The traffic in Mumbai is unbearable. Its lifeline – the local train – is painfully packed all the time. A stink hits you the moment the aircraft door is thrown open.
And, if you come to Mumbai by train, the first sights you see are people defecating and relieving themselves all the along the tracks, both sides.
Yet I love this city.
After all, where else would Anil Ambani poke you in the shoulder and say, “excuse me, please,” so that he could make his way to the front of the waiting area, where over 10,000 half marathoners were waiting for the starting gunshot on Sunday. Not a bad way to get your first meeting with the younger Ambani for a journalist, who is looking to switch over to business reporting. Where else would your host come home at 4 am, after a night on the town with the one-for-the-road still in hand, and wake you up for your race?
Shortly after Ambani taps me on my shoulder, the half marathon began. This year it was a new route and had many more ascents and descents.
The weather was brilliant – colder than the usual Mumbai winter. The city looked like the picture on the cover of Suketu Mehta’s Maximum City, with much less light and much more purple dominating the sky from the sea link.
Peddar Road’s ups and downs really slowed me down till I got off the flyover. From there on it was smooth. But my knees started hurting from there on and I wanted to take a short break.
However, a middle-aged woman, and I were keeping pace with each other. So, I did not stop for the breather I badly wanted.

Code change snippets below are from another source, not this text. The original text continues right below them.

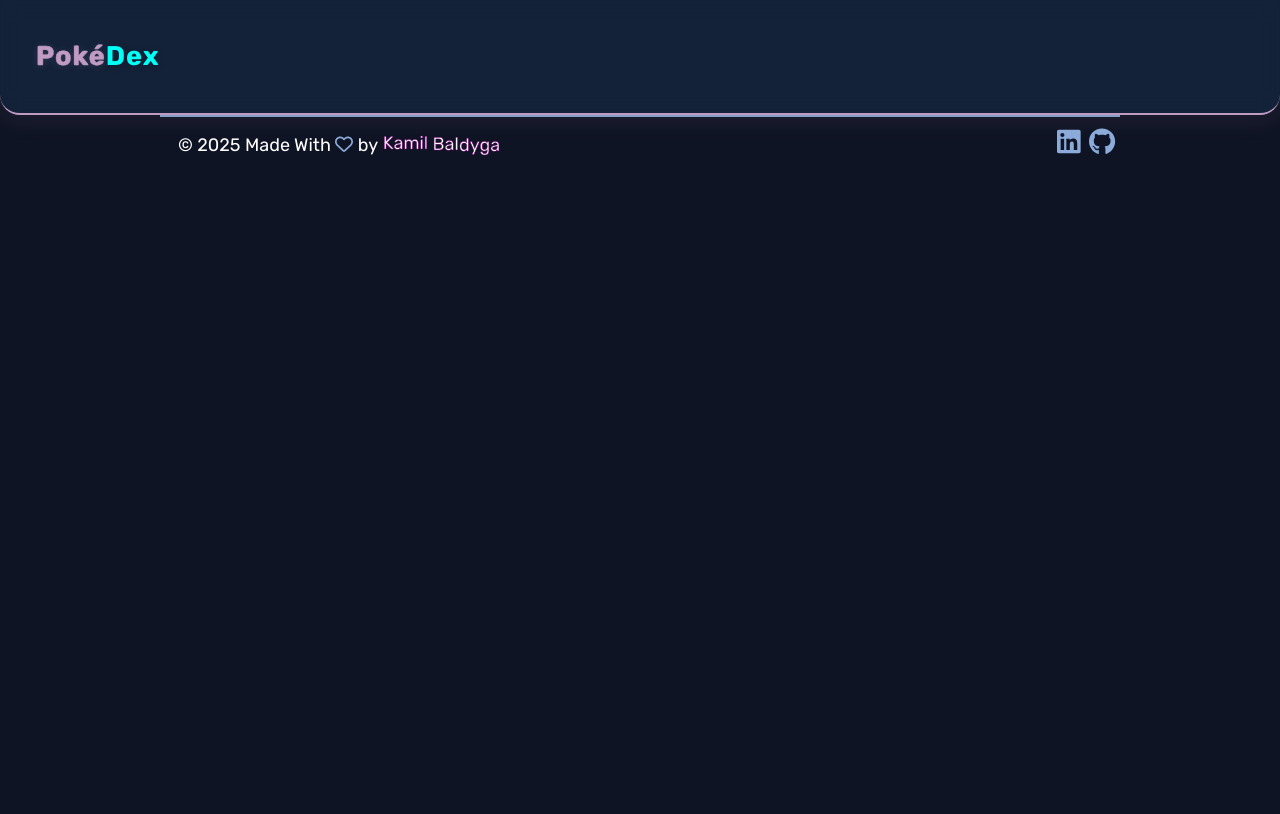
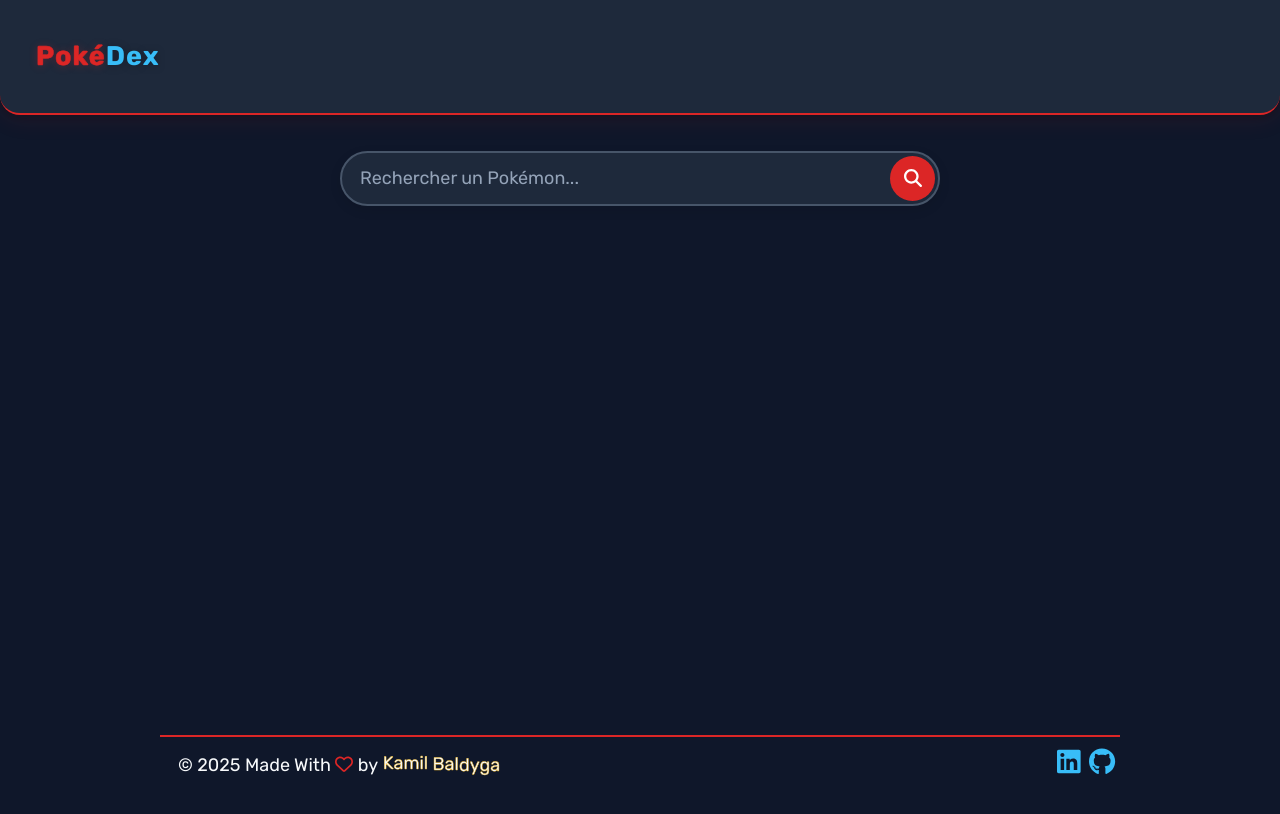
Before and after one commit to ME0WGE/Pokedex, a React (Vite) app: page /#/ in a window 1280 px wide. Shown: the top 814 px of the page. Built offline with nearby package versions, Linux system fonts and the light colour scheme.

Commit message:
add SearchBar code & css

```diff
--- a/src/App.css
+++ b/src/App.css
@@ -0,0 +1,6 @@
+.main {
+  width: 100%;
+  min-height: calc(100vh - 180px);
+  display: flex;
+  flex-direction: column;
+}
--- a/src/components/Footer/footer.css
+++ b/src/components/Footer/footer.css
@@ -1,5 +1,5 @@
 footer {
-  border-top: 2px solid hsl(215, 51%, 70%);
+  border-top: 2px solid var(--pokemon-red);
   display: flex;
   text-align: center;
   justify-content: space-between;
@@ -7,7 +7,7 @@ footer {
 
   width: 75%;
 
-  color: white;
+  color: var(--pokemon-white);
 
   margin-bottom: 3rem;
   padding-top: 0.5rem;
@@ -23,31 +23,33 @@ footer {
 
   list-style: none;
 
-  color: hsl(215, 51%, 70%);
+  color: var(--pokemon-gray);
 }
 
 .fa-Heart,
 .fa-Linkedin,
 .fa-Github {
-  color: hsl(215, 51%, 70%);
-
+  color: var(--pokemon-light-blue);
   font-size: 1.5rem;
 }
+
 .fa-Heart {
   margin: 0.25rem;
+  color: var(--pokemon-red);
 }
+
 .fa-Linkedin {
   margin-right: 0.5rem;
 }
 
 .wave-text {
   display: inline-block;
-
   margin-left: 0.25rem;
 }
+
 .wave-text > span {
   -webkit-text-stroke-width: 0.025rem;
-  -webkit-text-stroke-color: purple;
+  -webkit-text-stroke-color: var(--pokemon-yellow);
 }
 
 .wave-text span {
--- a/src/components/Navbar/Navbar.jsx
+++ b/src/components/Navbar/Navbar.jsx
@@ -1,3 +1,4 @@
+import SearchBar from "../SearchBar/SearchBar";
 import "./navbar.css";
 
 export default function Navbar() {
--- a/src/components/Navbar/navbar.css
+++ b/src/components/Navbar/navbar.css
@@ -4,16 +4,16 @@
   align-items: center;
   width: 100%;
   padding: 1rem 2rem;
-  background-color: hsla(216, 50%, 16%, 0.85);
-  color: #fff;
+  background-color: var(--pokemon-dark-blue);
+  color: var(--pokemon-white);
   position: sticky;
   top: 0;
   z-index: 1000;
-  border-bottom: 2.5px solid #c09bc2;
+  border-bottom: 2.5px solid var(--pokemon-red);
   border-bottom-left-radius: 20px;
   border-bottom-right-radius: 20px;
-  box-shadow: 0 4px 24px 0 rgba(192, 155, 194, 0.1),
-    0 1.5px 8px 0 rgba(0, 0, 0, 0.13);
+  box-shadow: 0 4px 24px 0 rgba(220, 38, 38, 0.1),
+    0 1.5px 8px 0 rgba(0, 0, 0, 0.3);
   backdrop-filter: blur(10px);
   -webkit-backdrop-filter: blur(10px);
   -webkit-font-smoothing: antialiased;
@@ -25,24 +25,25 @@
 .navbar-title {
   font-size: 1.5rem;
   font-weight: bold;
-  color: hsl(178, 100%, 50%);
+  color: var(--pokemon-light-blue);
   letter-spacing: 1px;
-  text-shadow: 0 1px 8px rgba(0, 0, 0, 0.13);
+  text-shadow: 0 1px 8px rgba(0, 0, 0, 0.25);
   cursor: pointer;
   user-select: none;
   transition: color 0.2s;
   -webkit-font-smoothing: antialiased;
   text-rendering: optimizeLegibility;
 }
+
 .navbar-title:hover {
-  color: #fff;
+  color: var(--pokemon-yellow);
 }
 
 .span-love {
   font-size: 1.5rem;
   -webkit-text-stroke-width: 0.025rem;
-  color: #c09bc2;
-  text-shadow: 0 1px 8px rgba(192, 155, 194, 0.18);
+  color: var(--pokemon-red);
+  text-shadow: 0 1px 8px rgba(220, 38, 38, 0.25);
   font-weight: bold;
   -webkit-font-smoothing: antialiased;
   text-rendering: optimizeLegibility;
--- a/src/components/SearchBar/SearchBar.jsx
+++ b/src/components/SearchBar/SearchBar.jsx
@@ -1,5 +1,21 @@
 import "./searchBar.css";
+import { FontAwesomeIcon } from "@fortawesome/react-fontawesome";
+import { faMagnifyingGlass } from "@fortawesome/free-solid-svg-icons";
 
-export default function SearchBar() {
-  return;
+export default function SearchBar({ searchTerm, setSearchTerm }) {
+  return (
+    <div className="search-container">
+      <div className="search-bar">
+        <input
+          type="text"
+          placeholder="Rechercher un Pokémon..."
+          value={searchTerm}
+          onChange={(e) => setSearchTerm(e.target.value)}
+        />
+        <button className="search-button">
+          <FontAwesomeIcon icon={faMagnifyingGlass} />
+        </button>
+      </div>
+    </div>
+  );
 }
--- a/src/components/SearchBar/searchBar.css
+++ b/src/components/SearchBar/searchBar.css
@@ -0,0 +1,70 @@
+.search-container {
+  display: flex;
+  justify-content: center;
+
+  width: 100%;
+  margin: 2rem 0;
+}
+
+.search-bar {
+  position: relative;
+
+  display: flex;
+
+  width: 80%;
+  max-width: 600px;
+}
+
+.search-bar input {
+  width: 100%;
+  padding: 0.8rem 1rem;
+
+  border: 2px solid var(--pokemon-dark-gray);
+  border-radius: 2rem;
+  background-color: var(--pokemon-dark-blue);
+  color: var(--pokemon-white);
+  font-size: 1rem;
+  box-shadow: 0 4px 12px rgba(0, 0, 0, 0.1);
+
+  transition: all 0.3s ease;
+}
+
+.search-bar input:focus {
+  outline: none;
+  border-color: var(--pokemon-red);
+  box-shadow: 0 0 0 2px rgba(220, 38, 38, 0.3);
+}
+
+.search-bar input::placeholder {
+  color: var(--pokemon-gray);
+}
+
+.search-button {
+  position: absolute;
+  right: 5px;
+  top: 5px;
+  bottom: 5px;
+  width: 45px;
+
+  display: flex;
+  align-items: center;
+  justify-content: center;
+
+  border: none;
+  background-color: var(--pokemon-red);
+  color: white;
+  border-radius: 50%;
+
+  cursor: pointer;
+  transition: background-color 0.2s;
+}
+
+.search-button:hover {
+  background-color: var(--pokemon-accent);
+}
+
+@media (max-width: 768px) {
+  .search-bar {
+    width: 90%;
+  }
+}
--- a/src/index.css
+++ b/src/index.css
@@ -10,6 +10,19 @@
   -webkit-font-smoothing: antialiased;
   -moz-osx-font-smoothing: grayscale;
   text-rendering: optimizeLegibility;
+}
+
+:root {
+  /* Palette de couleurs Pokémon vintage dark */
+  --pokemon-dark-blue: #1e293b;
+  --pokemon-navy: #0f172a;
+  --pokemon-red: #dc2626;
+  --pokemon-yellow: #fbbf24;
+  --pokemon-light-blue: #38bdf8;
+  --pokemon-accent: #f87171;
+  --pokemon-white: #f8fafc;
+  --pokemon-gray: #94a3b8;
+  --pokemon-dark-gray: #475569;
 }
 
 #root {
@@ -30,6 +43,7 @@ html {
   width: 100%;
   min-height: 100vh;
 
-  /* Body background color: Very dark blue */
-  background-color: hsl(226, 43%, 10%);
+  /* Body background color: Pokemon dark blue */
+  background-color: var(--pokemon-navy);
+  color: var(--pokemon-white);
 }
--- a/src/pages/Home/Home.jsx
+++ b/src/pages/Home/Home.jsx
@@ -1,5 +1,14 @@
+import { useState } from "react";
+import SearchBar from "../../components/SearchBar/SearchBar";
 import "./home.css";
 
 export default function Home() {
-  return;
+  const [searchTerm, setSearchTerm] = useState("");
+  return (
+    <>
+      <div className="home-container">
+        <SearchBar searchTerm={searchTerm} setSearchTerm={setSearchTerm} />
+      </div>
+    </>
+  );
 }
```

She was going strong Marine Drive onwards till the last 500 metres. Had it not been for her I would have walked for a bit. But she egged me on. For the last 500 metres, I broke into a run. I crossed the finish line a stride ahead of her. We shook hands, hugged, posed for pictures and parted. Thanks to her, I shaved 20 minutes off my time last year.
I didn’t see Anil Ambani at the finish line. He was live on TV a couple of hours later, addressing a press conference.
(Shrenik Avlani, asst editor, Hindustan Times, half marathon (1 hr 53 minutes))